Ex-GCHQ chief, Robert Hannigan, said that the economic impact of key connections being interfered with would be disastrous and would be a major security risk for the UK, specifically because it is an island isolated from the rest of Europe and the world by the sea.

Almost all internet traffic is carried via terrestrial cables which run across the land and then invariably have to descend to the depths of the sea floor so that British people can work, communicate and carry out safe shopping online uninterrupted. This means that the handful of points at which these cables make landfall are vulnerable to a range of issues.

There are already examples of where cables being cut in other parts of the world, including Crimea, have led to serious calamities that have compromised the affected countries.

One solution being proposed following a report carried out on this subject by the think tank, Policy Exchange, is to equip the cables with sensors which can detect any attempts to subvert their integrity and allow a response to be mounted.

The cutting off of communication is just one aspect to consider, as malicious access to these physical conduits could also make it easier for hackers to steal data and generate disruption in other ways.

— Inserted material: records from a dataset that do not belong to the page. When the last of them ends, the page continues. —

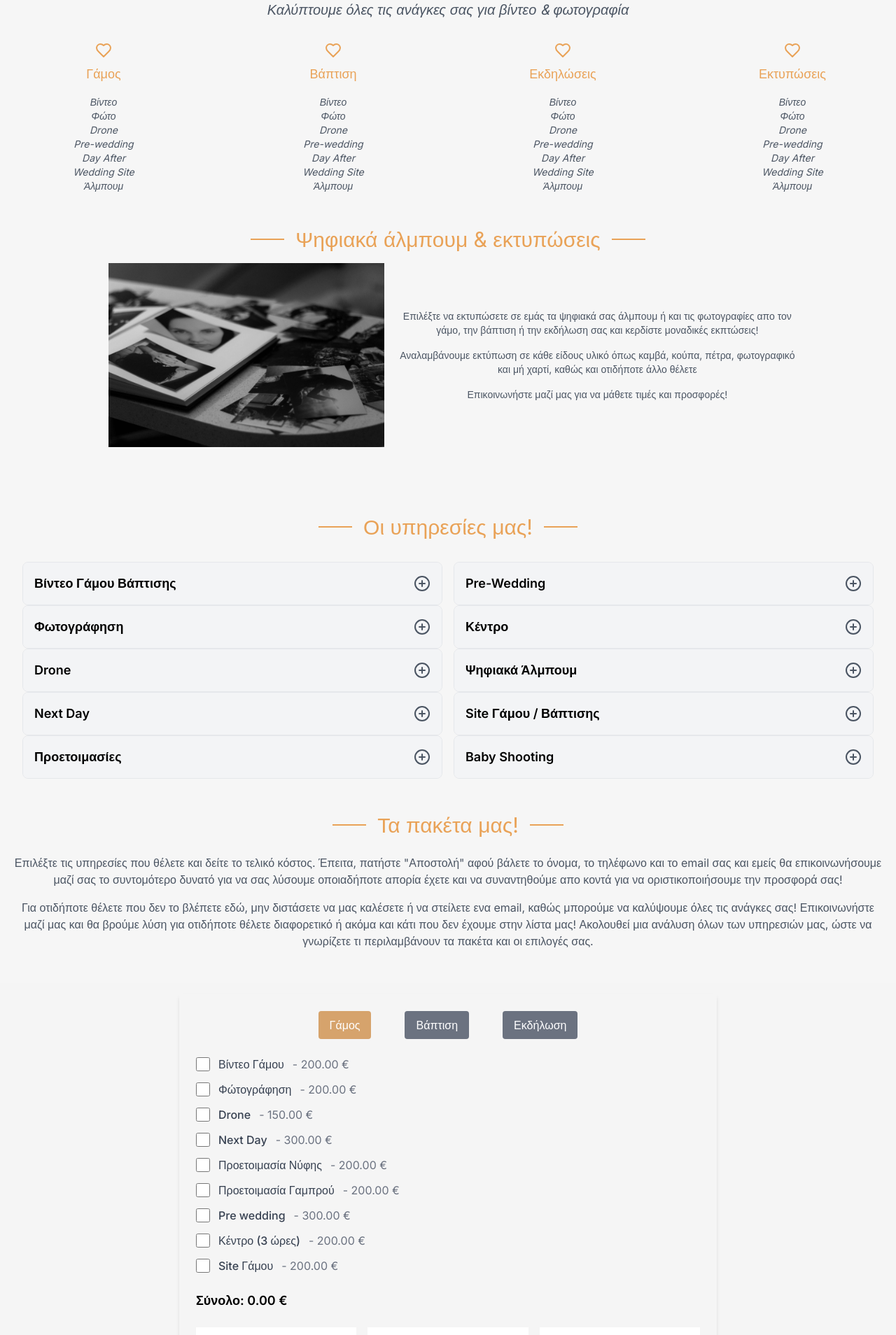
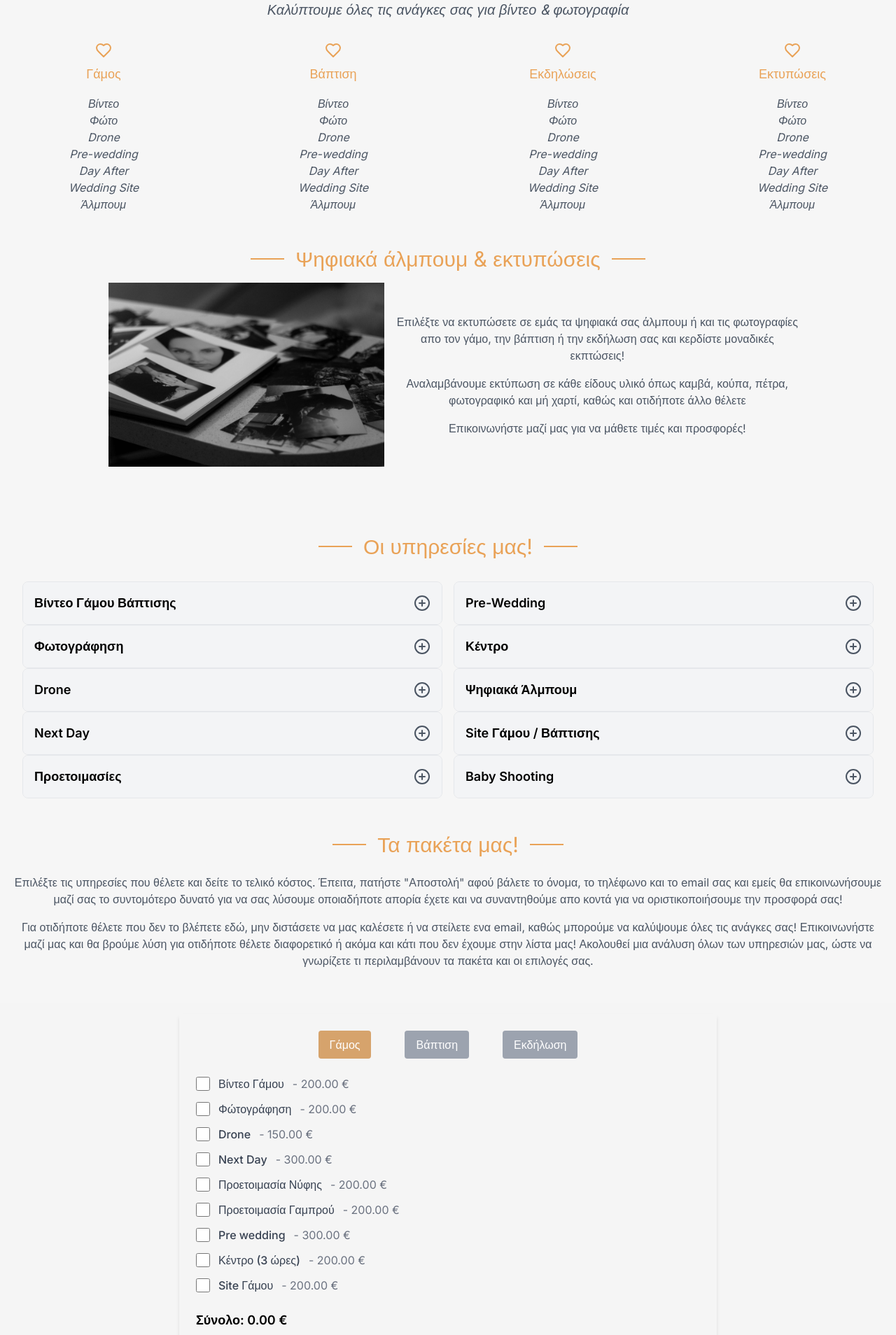
Before and after one commit to EsFrost/redesign, a Next.js app: page / in a window 1280 px wide. Shown: the part 2920-4828 px from the top of the page at 70% size. Built offline with nearby package versions, Linux system fonts and the light colour scheme.

Commit message:
Finished footer section

```diff
--- a/app/components/description.tsx
+++ b/app/components/description.tsx
@@ -78,7 +78,7 @@ export const Description = () => {
             <p className="text-lg mt-2 text-[#e9a257] text-center">
               {service.title}
             </p>
-            <ul className="italic text-sm mt-4 text-gray-600">
+            <ul className="italic mt-4 text-gray-600">
               {service.items.map((item, itemIndex) => (
                 <li key={itemIndex} className="text-center">
                   {item}
@@ -104,7 +104,7 @@ export const Description = () => {
             alt="Album of photos"
             className="w-full h-auto px-4 md:w-1/3"
           />
-          <div className="flex flex-col text-gray-600 px-4 lg:px-0 text-sm max-w-xl mt-8 md:mt-0">
+          <div className="flex flex-col text-gray-600 px-4 lg:px-0 max-w-xl mt-8 md:mt-0">
             <p>
               Επιλέξτε να εκτυπώσετε σε εμάς τα ψηφιακά σας άλμπουμ ή και τις
               φωτογραφίες απο τον γάμο, την βάπτιση ή την εκδήλωση σας και
--- /dev/null
+++ b/app/components/footer.tsx
@@ -0,0 +1,18 @@
+import React from "react";
+
+const getCurrentYear = () => {
+  return new Date().getFullYear();
+};
+
+export const Footer = () => {
+  return (
+    <section className="h-[120px] flex justify-center items-center bg-[#EACFB2]">
+      <p className="text-lg">
+        Copyright © {getCurrentYear()} -{" "}
+        <a href="https://github.com/EsFrost" target="_blank">
+          Sigmund Frost
+        </a>
+      </p>
+    </section>
+  );
+};
--- a/app/components/hire.tsx
+++ b/app/components/hire.tsx
@@ -119,7 +119,7 @@ const DynamicForm: React.FC = () => {
               className={`px-4 py-2 rounded ${
                 activeButton === button
                   ? "bg-[#d6a36c] text-white hover:bg-[#be9060] transition-all duration-300"
-                  : "bg-gray-500 text-white hover:bg-[#d6a36c] transition-all duration-300"
+                  : "bg-gray-400 text-white hover:bg-[#d6a36c] transition-all duration-300"
               }`}
             >
               {button}
--- a/app/page.tsx
+++ b/app/page.tsx
@@ -7,6 +7,7 @@ import { Services } from "./components/services";
 import DynamicForm from "./components/hire";
 import { Filler } from "./components/filler";
 import ContactForm from "./components/contact";
+import { Footer } from "./components/footer";
 
 export default function Home() {
   return (
@@ -22,6 +23,9 @@ export default function Home() {
         <Filler />
         <ContactForm />
       </main>
+      <footer>
+        <Footer />
+      </footer>
     </div>
   );
 }
```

This is not something that average internet users need to worry about on a daily basis, but could become relevant in future conflicts. And as evidence of foreign meddling in US elections mounts, it is not just safe shopping online that is at risk.